The Role of the Medical Practitioner in Determining Fitness to Drive Motor Vehicles - 2008
1. It is accepted that a wide variety of medical conditions impair driving capabilities. The medical profession has a duty of care to the wider Australian community to identify patients who suffer from medical conditions that may impair their fitness to drive.
2. In practice, the medical conditions which potentially cause greatest public and ethical concerns are those in which the driver is impaired but lacks insight into the risk, and is not likely to voluntarily surrender his or her driving licence. This may especially be so in the case of borderline dementias and psychiatric conditions.
3. It is recognized that in the Australian environment, independence of transport and mobility is highly valued.
4. Possession of a licence to drive is a privilege, not a right. That privilege is bestowed by the State on those who meet statutory criteria, and may be withdrawn by the State from those who cease to satisfy the statutory criteria. It is the role of the State to determine whether any individual meets the criteria defined by law.
5.It is the role of medical practitioners to diagnose medical conditions and, when possible, to quantify the functional impairment imposed by those medical conditions.
6. In the case of drivers' licencing, it is the role of the medical profession to identify patients who may have their driving skills impaired by their medical conditions and, where possible, to determine the degree of impairment. Determining that the degree of impairment constitutes a serious and immediate risk to the public, is a matter requiring careful and comprehensive diagnosis, as well as a judgement as to how an impairment identified in a medical consultation may manifest in a real-life driving situation.
7. To apply the law to the facts of a case, and determine whether any individual meets criteria defined by law, is a legal function. It is not appropriate that the medical profession should be required to perform such a quasi-judicial function. This is especially so when the outcome of any such decision will impose very serious restrictions on the independence of the person who is the subject of the decision. This is particularly concerning when the decision-maker is the patient's treating doctor.

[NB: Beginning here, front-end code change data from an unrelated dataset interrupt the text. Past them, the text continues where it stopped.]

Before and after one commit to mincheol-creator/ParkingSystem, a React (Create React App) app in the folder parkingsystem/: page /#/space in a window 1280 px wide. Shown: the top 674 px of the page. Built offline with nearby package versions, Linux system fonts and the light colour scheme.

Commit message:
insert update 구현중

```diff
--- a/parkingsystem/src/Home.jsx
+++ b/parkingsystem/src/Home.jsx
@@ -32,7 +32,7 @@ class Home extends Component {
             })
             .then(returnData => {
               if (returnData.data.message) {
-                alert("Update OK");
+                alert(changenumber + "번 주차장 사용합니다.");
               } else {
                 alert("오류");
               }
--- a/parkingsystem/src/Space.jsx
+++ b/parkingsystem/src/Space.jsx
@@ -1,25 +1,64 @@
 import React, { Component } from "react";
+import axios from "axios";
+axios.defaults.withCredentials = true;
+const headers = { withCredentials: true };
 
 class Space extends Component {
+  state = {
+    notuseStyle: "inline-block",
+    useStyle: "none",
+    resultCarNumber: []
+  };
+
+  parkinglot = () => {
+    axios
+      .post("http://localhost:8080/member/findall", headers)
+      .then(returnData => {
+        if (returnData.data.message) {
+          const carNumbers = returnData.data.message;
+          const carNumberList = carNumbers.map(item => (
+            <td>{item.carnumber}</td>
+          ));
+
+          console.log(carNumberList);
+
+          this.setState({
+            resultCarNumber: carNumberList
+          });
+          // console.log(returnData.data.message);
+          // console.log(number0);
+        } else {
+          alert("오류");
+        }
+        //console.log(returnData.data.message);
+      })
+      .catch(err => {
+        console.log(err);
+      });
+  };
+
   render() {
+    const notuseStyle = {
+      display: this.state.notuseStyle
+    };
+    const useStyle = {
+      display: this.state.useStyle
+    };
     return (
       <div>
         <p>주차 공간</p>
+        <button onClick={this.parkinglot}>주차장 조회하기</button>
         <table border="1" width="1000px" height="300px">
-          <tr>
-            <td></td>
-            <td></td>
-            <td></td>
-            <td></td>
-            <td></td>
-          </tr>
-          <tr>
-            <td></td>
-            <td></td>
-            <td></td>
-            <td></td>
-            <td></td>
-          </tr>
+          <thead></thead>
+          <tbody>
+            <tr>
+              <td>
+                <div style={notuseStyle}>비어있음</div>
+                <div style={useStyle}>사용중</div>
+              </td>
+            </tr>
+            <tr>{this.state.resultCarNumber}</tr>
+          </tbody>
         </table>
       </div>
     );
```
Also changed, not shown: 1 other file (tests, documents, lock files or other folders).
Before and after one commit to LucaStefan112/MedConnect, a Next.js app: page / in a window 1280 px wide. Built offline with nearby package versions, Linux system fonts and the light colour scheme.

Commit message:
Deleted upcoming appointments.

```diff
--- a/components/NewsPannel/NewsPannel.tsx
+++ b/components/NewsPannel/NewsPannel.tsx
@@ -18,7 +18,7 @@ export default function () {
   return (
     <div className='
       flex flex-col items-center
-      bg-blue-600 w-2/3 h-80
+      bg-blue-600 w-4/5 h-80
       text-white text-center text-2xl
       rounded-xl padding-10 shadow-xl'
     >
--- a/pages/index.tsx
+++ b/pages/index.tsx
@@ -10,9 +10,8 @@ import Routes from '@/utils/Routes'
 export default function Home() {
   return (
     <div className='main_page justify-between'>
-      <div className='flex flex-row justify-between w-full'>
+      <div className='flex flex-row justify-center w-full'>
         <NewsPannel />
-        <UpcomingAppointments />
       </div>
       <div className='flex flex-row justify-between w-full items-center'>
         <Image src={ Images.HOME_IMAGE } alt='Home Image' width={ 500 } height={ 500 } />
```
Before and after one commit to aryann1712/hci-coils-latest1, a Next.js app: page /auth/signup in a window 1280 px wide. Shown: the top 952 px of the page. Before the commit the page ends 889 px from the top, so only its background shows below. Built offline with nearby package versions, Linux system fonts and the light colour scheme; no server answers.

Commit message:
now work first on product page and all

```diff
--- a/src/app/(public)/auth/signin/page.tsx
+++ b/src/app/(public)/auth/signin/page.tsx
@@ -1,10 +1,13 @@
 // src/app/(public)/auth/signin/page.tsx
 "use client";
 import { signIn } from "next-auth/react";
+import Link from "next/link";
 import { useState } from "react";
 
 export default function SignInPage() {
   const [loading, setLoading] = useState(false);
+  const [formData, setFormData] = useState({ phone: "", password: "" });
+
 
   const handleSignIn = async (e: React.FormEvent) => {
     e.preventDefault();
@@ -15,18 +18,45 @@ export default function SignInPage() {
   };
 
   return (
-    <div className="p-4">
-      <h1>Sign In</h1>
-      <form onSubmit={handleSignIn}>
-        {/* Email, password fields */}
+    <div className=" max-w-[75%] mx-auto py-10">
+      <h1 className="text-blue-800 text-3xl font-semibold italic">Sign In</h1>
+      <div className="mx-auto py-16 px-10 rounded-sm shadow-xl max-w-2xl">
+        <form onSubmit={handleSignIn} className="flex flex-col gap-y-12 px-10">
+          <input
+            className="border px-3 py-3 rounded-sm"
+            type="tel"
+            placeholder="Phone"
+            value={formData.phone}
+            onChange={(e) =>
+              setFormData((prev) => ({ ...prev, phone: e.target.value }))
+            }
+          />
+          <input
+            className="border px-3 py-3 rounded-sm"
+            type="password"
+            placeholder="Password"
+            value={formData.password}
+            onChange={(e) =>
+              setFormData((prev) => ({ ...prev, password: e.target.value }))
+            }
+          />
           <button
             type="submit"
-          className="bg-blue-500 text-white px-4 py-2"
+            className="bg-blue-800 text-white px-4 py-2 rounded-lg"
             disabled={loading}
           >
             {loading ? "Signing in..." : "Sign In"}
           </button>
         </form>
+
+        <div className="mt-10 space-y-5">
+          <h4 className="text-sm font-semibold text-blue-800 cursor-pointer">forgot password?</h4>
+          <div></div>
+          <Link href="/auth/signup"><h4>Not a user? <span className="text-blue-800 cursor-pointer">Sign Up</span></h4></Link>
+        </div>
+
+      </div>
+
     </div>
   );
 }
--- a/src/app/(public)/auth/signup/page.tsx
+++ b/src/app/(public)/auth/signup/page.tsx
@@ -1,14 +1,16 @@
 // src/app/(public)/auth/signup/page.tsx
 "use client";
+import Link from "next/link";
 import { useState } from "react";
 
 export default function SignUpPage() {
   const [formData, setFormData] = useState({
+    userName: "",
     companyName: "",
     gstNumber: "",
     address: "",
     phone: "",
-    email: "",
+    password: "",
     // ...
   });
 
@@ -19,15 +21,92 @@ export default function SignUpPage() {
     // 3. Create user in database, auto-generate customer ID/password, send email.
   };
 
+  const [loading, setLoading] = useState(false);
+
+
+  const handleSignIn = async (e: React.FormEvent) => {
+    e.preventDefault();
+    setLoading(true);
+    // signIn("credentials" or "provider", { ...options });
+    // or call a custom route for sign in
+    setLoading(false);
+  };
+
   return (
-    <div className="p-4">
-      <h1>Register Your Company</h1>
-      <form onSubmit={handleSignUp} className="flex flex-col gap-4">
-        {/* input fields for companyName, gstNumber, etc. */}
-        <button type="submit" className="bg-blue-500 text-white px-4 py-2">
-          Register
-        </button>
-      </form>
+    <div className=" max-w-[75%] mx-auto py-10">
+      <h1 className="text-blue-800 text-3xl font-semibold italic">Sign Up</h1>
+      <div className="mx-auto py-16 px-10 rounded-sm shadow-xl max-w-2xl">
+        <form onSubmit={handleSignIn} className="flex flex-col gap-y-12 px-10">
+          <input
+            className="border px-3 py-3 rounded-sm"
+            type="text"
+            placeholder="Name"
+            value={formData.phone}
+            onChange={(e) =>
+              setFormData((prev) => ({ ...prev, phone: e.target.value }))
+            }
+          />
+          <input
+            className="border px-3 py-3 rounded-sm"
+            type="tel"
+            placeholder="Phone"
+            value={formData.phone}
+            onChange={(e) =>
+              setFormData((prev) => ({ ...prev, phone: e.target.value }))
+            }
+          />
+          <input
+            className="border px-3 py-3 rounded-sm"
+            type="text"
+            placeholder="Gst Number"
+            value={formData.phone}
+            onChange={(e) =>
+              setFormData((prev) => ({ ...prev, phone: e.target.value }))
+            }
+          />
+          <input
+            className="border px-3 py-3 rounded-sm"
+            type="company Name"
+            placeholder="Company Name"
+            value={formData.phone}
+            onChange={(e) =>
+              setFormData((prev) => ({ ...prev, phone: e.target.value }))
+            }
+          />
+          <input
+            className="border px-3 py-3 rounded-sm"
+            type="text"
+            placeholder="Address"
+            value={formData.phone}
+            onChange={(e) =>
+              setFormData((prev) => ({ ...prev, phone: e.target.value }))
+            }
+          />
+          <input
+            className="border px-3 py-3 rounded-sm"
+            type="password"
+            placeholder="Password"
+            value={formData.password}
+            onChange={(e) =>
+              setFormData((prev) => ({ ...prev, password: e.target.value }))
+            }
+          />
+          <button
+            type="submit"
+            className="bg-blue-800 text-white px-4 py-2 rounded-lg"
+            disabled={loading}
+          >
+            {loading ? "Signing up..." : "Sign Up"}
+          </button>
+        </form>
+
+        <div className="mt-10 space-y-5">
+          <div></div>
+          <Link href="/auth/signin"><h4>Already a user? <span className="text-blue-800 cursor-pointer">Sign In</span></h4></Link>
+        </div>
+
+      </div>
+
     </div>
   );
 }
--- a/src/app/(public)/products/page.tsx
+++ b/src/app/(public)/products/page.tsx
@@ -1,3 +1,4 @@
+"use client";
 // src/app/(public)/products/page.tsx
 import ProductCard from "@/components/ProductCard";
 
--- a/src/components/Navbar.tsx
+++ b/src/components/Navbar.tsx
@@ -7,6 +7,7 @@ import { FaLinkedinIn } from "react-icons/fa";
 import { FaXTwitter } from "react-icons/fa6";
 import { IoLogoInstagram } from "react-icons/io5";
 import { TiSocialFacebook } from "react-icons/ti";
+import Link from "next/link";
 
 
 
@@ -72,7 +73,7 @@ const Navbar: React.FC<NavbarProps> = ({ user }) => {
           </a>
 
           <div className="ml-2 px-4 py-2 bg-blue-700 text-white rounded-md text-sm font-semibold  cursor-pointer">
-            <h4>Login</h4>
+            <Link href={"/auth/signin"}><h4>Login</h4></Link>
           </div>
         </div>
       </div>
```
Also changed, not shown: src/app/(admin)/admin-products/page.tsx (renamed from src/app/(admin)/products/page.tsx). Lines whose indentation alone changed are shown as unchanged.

8. Therefore, the AMA believes that the role of the medical profession in determining fitness to drive should be confined to (a) diagnosing medical conditions, (b) assessing as far as reasonably possible the degree of functional impairment arising from those medical conditions, (c) advising the patient that he or she is not fit to drive, and (d) subject to the patient's consent, imparting that information to a licencing authority on request.
9. It is not appropriate that the treating doctor should be the decision-maker. That role places the doctor in a position of unacceptable ethical conflict, and threatens the therapeutic relationship.
10. If the treating doctor identifies that a patient is so medically impaired as to constitute a high risk to the community, and that the patient's judgment is impaired to a degree that the patient is likely to continue driving despite that incapacity, it is acceptable that the doctor notify the licencing authority of the patient's medical impairment. Such disclosure should be subject to statutory protection against legal consequences of unauthorized disclosure of confidential information. The decision to disclose such information should remain solely within the doctor's discretion. The doctor should be protected in law from any penalty arising from a decision to not voluntarily disclose confidential medical information. It is not acceptable that disclosure of that information should be mandatory under any law.
11. Assessment of fitness to drive for commercial vehicles requires assessment of the medical conditions by a medical practitioner, but the decision on fitness to drive should be made by the licensing authority and not by the medical practitioner caring for the patient.
12. Medical assessment for fitness to drive needs to be available independently of the patient's normal practitioner(s) to avoid the conflict situation of the caring practitioner also having to adjudicate on fitness to drive. This becomes very important for drivers of commercial vehicles, when the patient lacks insight or has a dementing process, and when the patient may withhold important clinical information in order to obtain their licence e.g. diabetics having hypoglycaemic events, epileptics having seizures.
13. Currently, in some Australian jurisdictions it is a mandatory requirement that doctors inform appropriate authorities if they consider a person unfit to drive. The AMA believes that this should not be a mandatory requirement in any Australian jurisdiction.